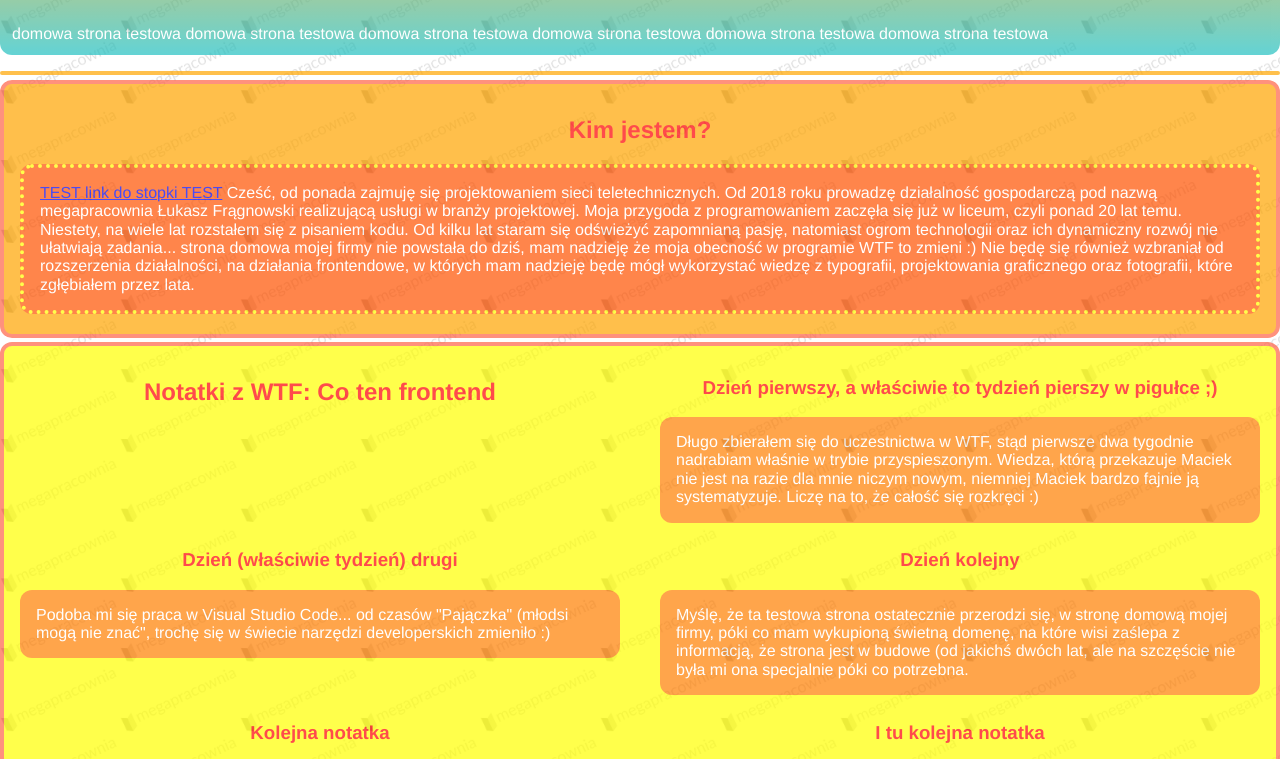
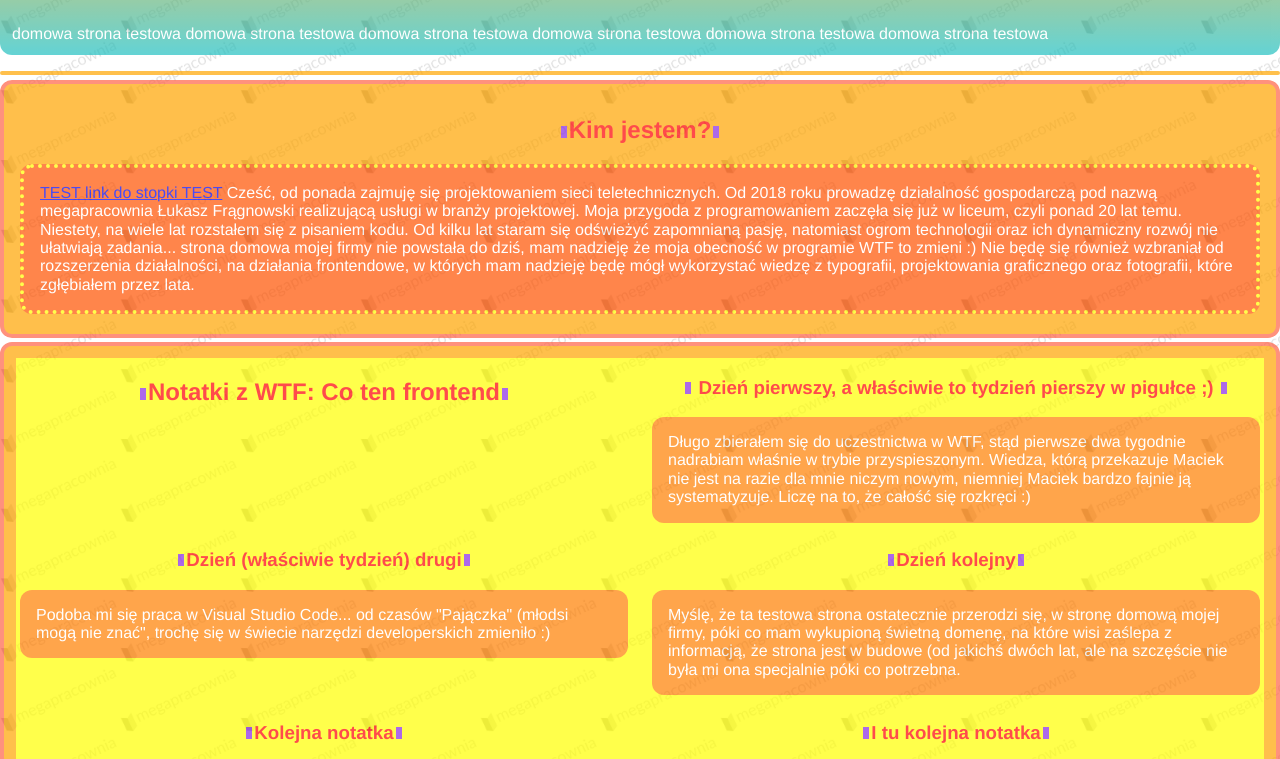
Before and after one commit to lukaszfragnowski/homepage, a website: page index.html in a window 1280 px wide. Shown: the part 173-932 px from the top of the page. Drawn offline with Linux system fonts and the light colour scheme.

```diff
--- a/index.html
+++ b/index.html
@@ -65,7 +65,9 @@
         </p>
       </section>
 
-      <section class="section section--grid">
+      <section class="section">
+        <div class="grid">
+
         <h2 class="article__title">Notatki z WTF: Co ten frontend</h2>
 
         <article class="article">
@@ -208,6 +210,7 @@
           </div>
         </article>
       </section>
+    </div>
     </main>
     <footer class="footer" id="footer">
       <p class="article__description">
--- /dev/null
+++ b/main.scss
@@ -0,0 +1,6 @@
+.test {
+    width: 200px;
+    &__title{
+        color: blue;
+    }
+}
--- a/style.css
+++ b/style.css
@@ -81,6 +81,10 @@
   margin: 0 0 16px 0;
 }
 
+.navigation__link:hover {
+color: black
+}
+
 .navigation__link--selected {
   color: #000000;
 }
@@ -119,6 +123,7 @@
   border: 4px dotted yellow;
 }
 
+
 .list {
   list-style: upper-roman;
 }
@@ -136,6 +141,26 @@
   width: 100%;
   text-align: center;
 }
+
+.article__title::before {
+content: "";
+display: inline-block;
+background: blueviolet;
+width: 6px;
+height: 12px;
+margin-right: 2px;
+}
+
+.article__title::after {
+  content: "";
+  display: inline-block;
+  background: blueviolet;
+  width: 6px;
+  height: 12px;
+  margin-left: 2px;
+}
+
+
 
 .wrapper {
   width: 100%;
@@ -175,7 +200,7 @@
 
 /* week six homework - grid added to second section */
 
-.section--grid {
+.grid {
   background: grey;
   display: block;
 }
@@ -227,15 +252,19 @@
     margin-right: 24px;
   }
 
+  .navigation__link:hover {
+color: black;
+  }
+
   .navigation__link--selected {
     background: rgba(255, 0, 0, 0.5);
     border-radius: 10px;
   }
 
-  .section--grid {
+ .grid {
     display: grid;
     grid-template-columns: repeat(2, 1fr);
-    column-gap: 2em;
+    column-gap: 1em;
     background: yellow;
   }
 
```
Also changed, not shown: package.json (added, +23 -0 lines), 2 other files.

◆ Exercise aim
An exact copy of the entries, minus the pictures, is what to return.

◆ Task output
Before and after one commit to lukaszfragnowski/homepage, a website: page index.html in a window 1280 px wide. Shown: the part 173-932 px from the top of the page. Drawn offline with Linux system fonts and the light colour scheme.

```diff
--- a/index.html
+++ b/index.html
@@ -65,7 +65,9 @@
         </p>
       </section>
 
-      <section class="section section--grid">
+      <section class="section">
+        <div class="grid">
+
         <h2 class="article__title">Notatki z WTF: Co ten frontend</h2>
 
         <article class="article">
@@ -208,6 +210,7 @@
           </div>
         </article>
       </section>
+    </div>
     </main>
     <footer class="footer" id="footer">
       <p class="article__description">
--- /dev/null
+++ b/main.scss
@@ -0,0 +1,6 @@
+.test {
+    width: 200px;
+    &__title{
+        color: blue;
+    }
+}
--- a/style.css
+++ b/style.css
@@ -81,6 +81,10 @@
   margin: 0 0 16px 0;
 }
 
+.navigation__link:hover {
+color: black
+}
+
 .navigation__link--selected {
   color: #000000;
 }
@@ -119,6 +123,7 @@
   border: 4px dotted yellow;
 }
 
+
 .list {
   list-style: upper-roman;
 }
@@ -136,6 +141,26 @@
   width: 100%;
   text-align: center;
 }
+
+.article__title::before {
+content: "";
+display: inline-block;
+background: blueviolet;
+width: 6px;
+height: 12px;
+margin-right: 2px;
+}
+
+.article__title::after {
+  content: "";
+  display: inline-block;
+  background: blueviolet;
+  width: 6px;
+  height: 12px;
+  margin-left: 2px;
+}
+
+
 
 .wrapper {
   width: 100%;
@@ -175,7 +200,7 @@
 
 /* week six homework - grid added to second section */
 
-.section--grid {
+.grid {
   background: grey;
   display: block;
 }
@@ -227,15 +252,19 @@
     margin-right: 24px;
   }
 
+  .navigation__link:hover {
+color: black;
+  }
+
   .navigation__link--selected {
     background: rgba(255, 0, 0, 0.5);
     border-radius: 10px;
   }
 
-  .section--grid {
+ .grid {
     display: grid;
     grid-template-columns: repeat(2, 1fr);
-    column-gap: 2em;
+    column-gap: 1em;
     background: yellow;
   }
 
```
Also changed, not shown: package.json (added, +23 -0 lines), 2 other files.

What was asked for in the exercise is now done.